▶ _What you have to do_: Send back the records in full, character for character.

[Opening Supplied data section]

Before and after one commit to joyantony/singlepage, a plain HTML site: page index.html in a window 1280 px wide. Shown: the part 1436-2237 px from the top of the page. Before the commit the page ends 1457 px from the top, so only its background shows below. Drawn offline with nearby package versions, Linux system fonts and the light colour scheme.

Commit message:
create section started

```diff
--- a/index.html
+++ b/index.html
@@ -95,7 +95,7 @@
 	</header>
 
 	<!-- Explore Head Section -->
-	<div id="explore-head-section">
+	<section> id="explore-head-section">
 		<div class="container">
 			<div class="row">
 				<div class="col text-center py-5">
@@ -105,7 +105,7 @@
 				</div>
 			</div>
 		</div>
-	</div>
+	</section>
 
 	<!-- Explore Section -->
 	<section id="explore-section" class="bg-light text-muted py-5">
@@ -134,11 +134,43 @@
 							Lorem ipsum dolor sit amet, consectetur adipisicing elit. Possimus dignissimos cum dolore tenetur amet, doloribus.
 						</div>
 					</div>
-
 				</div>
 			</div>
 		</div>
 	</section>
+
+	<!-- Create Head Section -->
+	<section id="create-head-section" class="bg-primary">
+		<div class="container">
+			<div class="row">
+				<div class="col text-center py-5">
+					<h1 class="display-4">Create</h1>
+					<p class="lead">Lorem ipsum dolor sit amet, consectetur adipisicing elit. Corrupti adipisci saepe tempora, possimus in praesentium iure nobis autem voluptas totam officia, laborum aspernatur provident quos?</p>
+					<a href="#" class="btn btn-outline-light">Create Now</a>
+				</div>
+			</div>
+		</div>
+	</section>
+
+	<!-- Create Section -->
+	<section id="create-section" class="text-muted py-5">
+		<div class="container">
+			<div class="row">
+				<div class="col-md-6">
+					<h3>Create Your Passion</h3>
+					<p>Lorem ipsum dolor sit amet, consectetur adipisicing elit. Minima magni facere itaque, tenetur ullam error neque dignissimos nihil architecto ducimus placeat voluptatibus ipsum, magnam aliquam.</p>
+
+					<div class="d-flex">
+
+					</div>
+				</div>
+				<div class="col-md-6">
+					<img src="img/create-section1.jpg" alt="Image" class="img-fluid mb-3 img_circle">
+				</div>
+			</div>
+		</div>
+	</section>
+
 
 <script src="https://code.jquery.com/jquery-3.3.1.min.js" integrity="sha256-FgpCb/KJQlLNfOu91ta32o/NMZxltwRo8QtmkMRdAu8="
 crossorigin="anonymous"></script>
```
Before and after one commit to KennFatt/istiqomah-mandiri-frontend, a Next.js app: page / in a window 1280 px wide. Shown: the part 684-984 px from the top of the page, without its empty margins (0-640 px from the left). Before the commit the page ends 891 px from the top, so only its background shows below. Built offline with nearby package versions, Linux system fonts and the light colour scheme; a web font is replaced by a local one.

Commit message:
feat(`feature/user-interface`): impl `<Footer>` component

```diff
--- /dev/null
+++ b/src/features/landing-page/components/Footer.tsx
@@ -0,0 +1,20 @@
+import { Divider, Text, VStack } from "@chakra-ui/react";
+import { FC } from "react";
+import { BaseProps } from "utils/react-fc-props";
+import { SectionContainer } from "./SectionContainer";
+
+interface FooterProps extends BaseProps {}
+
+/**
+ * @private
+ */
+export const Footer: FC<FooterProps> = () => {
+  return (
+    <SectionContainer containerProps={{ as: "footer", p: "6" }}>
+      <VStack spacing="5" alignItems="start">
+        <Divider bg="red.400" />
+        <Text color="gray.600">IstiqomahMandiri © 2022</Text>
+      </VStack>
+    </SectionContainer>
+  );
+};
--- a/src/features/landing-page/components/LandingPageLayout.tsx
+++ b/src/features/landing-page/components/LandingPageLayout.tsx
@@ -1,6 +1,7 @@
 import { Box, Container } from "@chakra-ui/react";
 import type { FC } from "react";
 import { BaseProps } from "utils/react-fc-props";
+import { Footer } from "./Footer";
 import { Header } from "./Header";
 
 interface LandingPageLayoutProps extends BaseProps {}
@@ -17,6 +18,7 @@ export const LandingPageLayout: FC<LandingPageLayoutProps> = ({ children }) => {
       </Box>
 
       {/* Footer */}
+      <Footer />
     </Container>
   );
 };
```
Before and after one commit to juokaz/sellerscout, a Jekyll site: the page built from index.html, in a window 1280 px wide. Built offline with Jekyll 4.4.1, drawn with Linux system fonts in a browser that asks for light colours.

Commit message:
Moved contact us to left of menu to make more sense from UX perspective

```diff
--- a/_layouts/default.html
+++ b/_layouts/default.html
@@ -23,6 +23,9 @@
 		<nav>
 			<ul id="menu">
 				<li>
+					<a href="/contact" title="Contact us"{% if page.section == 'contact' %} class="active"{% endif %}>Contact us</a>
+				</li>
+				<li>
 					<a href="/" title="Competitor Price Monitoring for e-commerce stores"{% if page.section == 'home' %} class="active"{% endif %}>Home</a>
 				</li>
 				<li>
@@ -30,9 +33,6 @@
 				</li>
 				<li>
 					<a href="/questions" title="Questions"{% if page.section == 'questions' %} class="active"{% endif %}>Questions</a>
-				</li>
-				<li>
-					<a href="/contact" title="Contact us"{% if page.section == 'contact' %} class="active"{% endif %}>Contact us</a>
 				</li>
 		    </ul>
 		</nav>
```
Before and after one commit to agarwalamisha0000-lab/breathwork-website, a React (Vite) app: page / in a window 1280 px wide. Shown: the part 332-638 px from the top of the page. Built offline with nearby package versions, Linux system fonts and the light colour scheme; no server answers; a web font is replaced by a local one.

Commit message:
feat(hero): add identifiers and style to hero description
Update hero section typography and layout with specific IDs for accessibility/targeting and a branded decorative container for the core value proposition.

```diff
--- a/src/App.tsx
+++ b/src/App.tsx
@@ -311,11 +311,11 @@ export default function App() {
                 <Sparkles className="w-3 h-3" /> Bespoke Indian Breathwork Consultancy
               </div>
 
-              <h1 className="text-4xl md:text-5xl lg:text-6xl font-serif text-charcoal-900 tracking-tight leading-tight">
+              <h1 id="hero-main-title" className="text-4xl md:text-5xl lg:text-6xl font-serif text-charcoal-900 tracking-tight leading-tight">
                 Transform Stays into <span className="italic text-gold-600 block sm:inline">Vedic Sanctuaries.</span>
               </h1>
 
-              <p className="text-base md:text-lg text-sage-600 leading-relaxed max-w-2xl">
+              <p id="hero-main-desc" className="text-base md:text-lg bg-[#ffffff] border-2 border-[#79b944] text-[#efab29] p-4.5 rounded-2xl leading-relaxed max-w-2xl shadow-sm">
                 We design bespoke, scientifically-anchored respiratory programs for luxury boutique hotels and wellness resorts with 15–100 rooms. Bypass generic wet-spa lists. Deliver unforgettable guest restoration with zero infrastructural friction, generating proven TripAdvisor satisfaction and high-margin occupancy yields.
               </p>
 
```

[Closing Supplied data section]

▶ _Response below_:
Before and after one commit to joyantony/singlepage, a plain HTML site: page index.html in a window 1280 px wide. Shown: the part 1436-2237 px from the top of the page. Before the commit the page ends 1457 px from the top, so only its background shows below. Drawn offline with nearby package versions, Linux system fonts and the light colour scheme.

Commit message:
create section started

```diff
--- a/index.html
+++ b/index.html
@@ -95,7 +95,7 @@
 	</header>
 
 	<!-- Explore Head Section -->
-	<div id="explore-head-section">
+	<section> id="explore-head-section">
 		<div class="container">
 			<div class="row">
 				<div class="col text-center py-5">
@@ -105,7 +105,7 @@
 				</div>
 			</div>
 		</div>
-	</div>
+	</section>
 
 	<!-- Explore Section -->
 	<section id="explore-section" class="bg-light text-muted py-5">
@@ -134,11 +134,43 @@
 							Lorem ipsum dolor sit amet, consectetur adipisicing elit. Possimus dignissimos cum dolore tenetur amet, doloribus.
 						</div>
 					</div>
-
 				</div>
 			</div>
 		</div>
 	</section>
+
+	<!-- Create Head Section -->
+	<section id="create-head-section" class="bg-primary">
+		<div class="container">
+			<div class="row">
+				<div class="col text-center py-5">
+					<h1 class="display-4">Create</h1>
+					<p class="lead">Lorem ipsum dolor sit amet, consectetur adipisicing elit. Corrupti adipisci saepe tempora, possimus in praesentium iure nobis autem voluptas totam officia, laborum aspernatur provident quos?</p>
+					<a href="#" class="btn btn-outline-light">Create Now</a>
+				</div>
+			</div>
+		</div>
+	</section>
+
+	<!-- Create Section -->
+	<section id="create-section" class="text-muted py-5">
+		<div class="container">
+			<div class="row">
+				<div class="col-md-6">
+					<h3>Create Your Passion</h3>
+					<p>Lorem ipsum dolor sit amet, consectetur adipisicing elit. Minima magni facere itaque, tenetur ullam error neque dignissimos nihil architecto ducimus placeat voluptatibus ipsum, magnam aliquam.</p>
+
+					<div class="d-flex">
+
+					</div>
+				</div>
+				<div class="col-md-6">
+					<img src="img/create-section1.jpg" alt="Image" class="img-fluid mb-3 img_circle">
+				</div>
+			</div>
+		</div>
+	</section>
+
 
 <script src="https://code.jquery.com/jquery-3.3.1.min.js" integrity="sha256-FgpCb/KJQlLNfOu91ta32o/NMZxltwRo8QtmkMRdAu8="
 crossorigin="anonymous"></script>
```
Before and after one commit to KennFatt/istiqomah-mandiri-frontend, a Next.js app: page / in a window 1280 px wide. Shown: the part 684-984 px from the top of the page, without its empty margins (0-640 px from the left). Before the commit the page ends 891 px from the top, so only its background shows below. Built offline with nearby package versions, Linux system fonts and the light colour scheme; a web font is replaced by a local one.

Commit message:
feat(`feature/user-interface`): impl `<Footer>` component

```diff
--- /dev/null
+++ b/src/features/landing-page/components/Footer.tsx
@@ -0,0 +1,20 @@
+import { Divider, Text, VStack } from "@chakra-ui/react";
+import { FC } from "react";
+import { BaseProps } from "utils/react-fc-props";
+import { SectionContainer } from "./SectionContainer";
+
+interface FooterProps extends BaseProps {}
+
+/**
+ * @private
+ */
+export const Footer: FC<FooterProps> = () => {
+  return (
+    <SectionContainer containerProps={{ as: "footer", p: "6" }}>
+      <VStack spacing="5" alignItems="start">
+        <Divider bg="red.400" />
+        <Text color="gray.600">IstiqomahMandiri © 2022</Text>
+      </VStack>
+    </SectionContainer>
+  );
+};
--- a/src/features/landing-page/components/LandingPageLayout.tsx
+++ b/src/features/landing-page/components/LandingPageLayout.tsx
@@ -1,6 +1,7 @@
 import { Box, Container } from "@chakra-ui/react";
 import type { FC } from "react";
 import { BaseProps } from "utils/react-fc-props";
+import { Footer } from "./Footer";
 import { Header } from "./Header";
 
 interface LandingPageLayoutProps extends BaseProps {}
@@ -17,6 +18,7 @@ export const LandingPageLayout: FC<LandingPageLayoutProps> = ({ children }) => {
       </Box>
 
       {/* Footer */}
+      <Footer />
     </Container>
   );
 };
```
Before and after one commit to juokaz/sellerscout, a Jekyll site: the page built from index.html, in a window 1280 px wide. Built offline with Jekyll 4.4.1, drawn with Linux system fonts in a browser that asks for light colours.

Commit message:
Moved contact us to left of menu to make more sense from UX perspective

```diff
--- a/_layouts/default.html
+++ b/_layouts/default.html
@@ -23,6 +23,9 @@
 		<nav>
 			<ul id="menu">
 				<li>
+					<a href="/contact" title="Contact us"{% if page.section == 'contact' %} class="active"{% endif %}>Contact us</a>
+				</li>
+				<li>
 					<a href="/" title="Competitor Price Monitoring for e-commerce stores"{% if page.section == 'home' %} class="active"{% endif %}>Home</a>
 				</li>
 				<li>
@@ -30,9 +33,6 @@
 				</li>
 				<li>
 					<a href="/questions" title="Questions"{% if page.section == 'questions' %} class="active"{% endif %}>Questions</a>
-				</li>
-				<li>
-					<a href="/contact" title="Contact us"{% if page.section == 'contact' %} class="active"{% endif %}>Contact us</a>
 				</li>
 		    </ul>
 		</nav>
```
Before and after one commit to agarwalamisha0000-lab/breathwork-website, a React (Vite) app: page / in a window 1280 px wide. Shown: the part 332-638 px from the top of the page. Built offline with nearby package versions, Linux system fonts and the light colour scheme; no server answers; a web font is replaced by a local one.

Commit message:
feat(hero): add identifiers and style to hero description
Update hero section typography and layout with specific IDs for accessibility/targeting and a branded decorative container for the core value proposition.

```diff
--- a/src/App.tsx
+++ b/src/App.tsx
@@ -311,11 +311,11 @@ export default function App() {
                 <Sparkles className="w-3 h-3" /> Bespoke Indian Breathwork Consultancy
               </div>
 
-              <h1 className="text-4xl md:text-5xl lg:text-6xl font-serif text-charcoal-900 tracking-tight leading-tight">
+              <h1 id="hero-main-title" className="text-4xl md:text-5xl lg:text-6xl font-serif text-charcoal-900 tracking-tight leading-tight">
                 Transform Stays into <span className="italic text-gold-600 block sm:inline">Vedic Sanctuaries.</span>
               </h1>
 
-              <p className="text-base md:text-lg text-sage-600 leading-relaxed max-w-2xl">
+              <p id="hero-main-desc" className="text-base md:text-lg bg-[#ffffff] border-2 border-[#79b944] text-[#efab29] p-4.5 rounded-2xl leading-relaxed max-w-2xl shadow-sm">
                 We design bespoke, scientifically-anchored respiratory programs for luxury boutique hotels and wellness resorts with 15–100 rooms. Bypass generic wet-spa lists. Deliver unforgettable guest restoration with zero infrastructural friction, generating proven TripAdvisor satisfaction and high-margin occupancy yields.
               </p>
 
```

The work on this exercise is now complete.